**What you should do**
Your answer should hold each line of the material that contains the word "color".

**Extracted entries**
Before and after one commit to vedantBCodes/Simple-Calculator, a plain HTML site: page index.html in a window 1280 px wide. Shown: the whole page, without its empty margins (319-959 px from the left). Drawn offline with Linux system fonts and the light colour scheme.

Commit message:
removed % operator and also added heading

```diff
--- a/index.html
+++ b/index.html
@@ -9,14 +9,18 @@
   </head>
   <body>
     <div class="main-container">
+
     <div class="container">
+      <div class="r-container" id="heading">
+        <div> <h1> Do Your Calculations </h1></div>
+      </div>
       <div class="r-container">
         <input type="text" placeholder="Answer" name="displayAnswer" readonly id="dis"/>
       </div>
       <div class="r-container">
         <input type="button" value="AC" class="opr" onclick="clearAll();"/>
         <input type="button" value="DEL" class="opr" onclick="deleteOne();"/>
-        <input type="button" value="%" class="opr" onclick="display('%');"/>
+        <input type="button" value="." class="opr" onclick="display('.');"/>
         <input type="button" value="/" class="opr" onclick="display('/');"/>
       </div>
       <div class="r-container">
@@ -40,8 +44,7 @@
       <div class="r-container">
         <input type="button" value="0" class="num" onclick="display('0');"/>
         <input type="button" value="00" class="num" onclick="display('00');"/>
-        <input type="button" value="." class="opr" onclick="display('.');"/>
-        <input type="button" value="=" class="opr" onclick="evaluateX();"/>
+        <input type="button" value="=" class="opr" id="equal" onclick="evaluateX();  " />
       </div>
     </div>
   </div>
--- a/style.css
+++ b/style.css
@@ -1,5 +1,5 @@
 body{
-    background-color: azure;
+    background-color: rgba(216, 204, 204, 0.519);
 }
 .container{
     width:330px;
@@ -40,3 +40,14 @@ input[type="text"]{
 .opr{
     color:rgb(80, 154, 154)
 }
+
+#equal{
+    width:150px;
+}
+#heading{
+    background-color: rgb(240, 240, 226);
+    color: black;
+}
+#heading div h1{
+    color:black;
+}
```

**Result**
-    background-color: azure;
+    background-color: rgba(216, 204, 204, 0.519);
     color:rgb(80, 154, 154)
+    background-color: rgb(240, 240, 226);
+    color: black;
+    color:black;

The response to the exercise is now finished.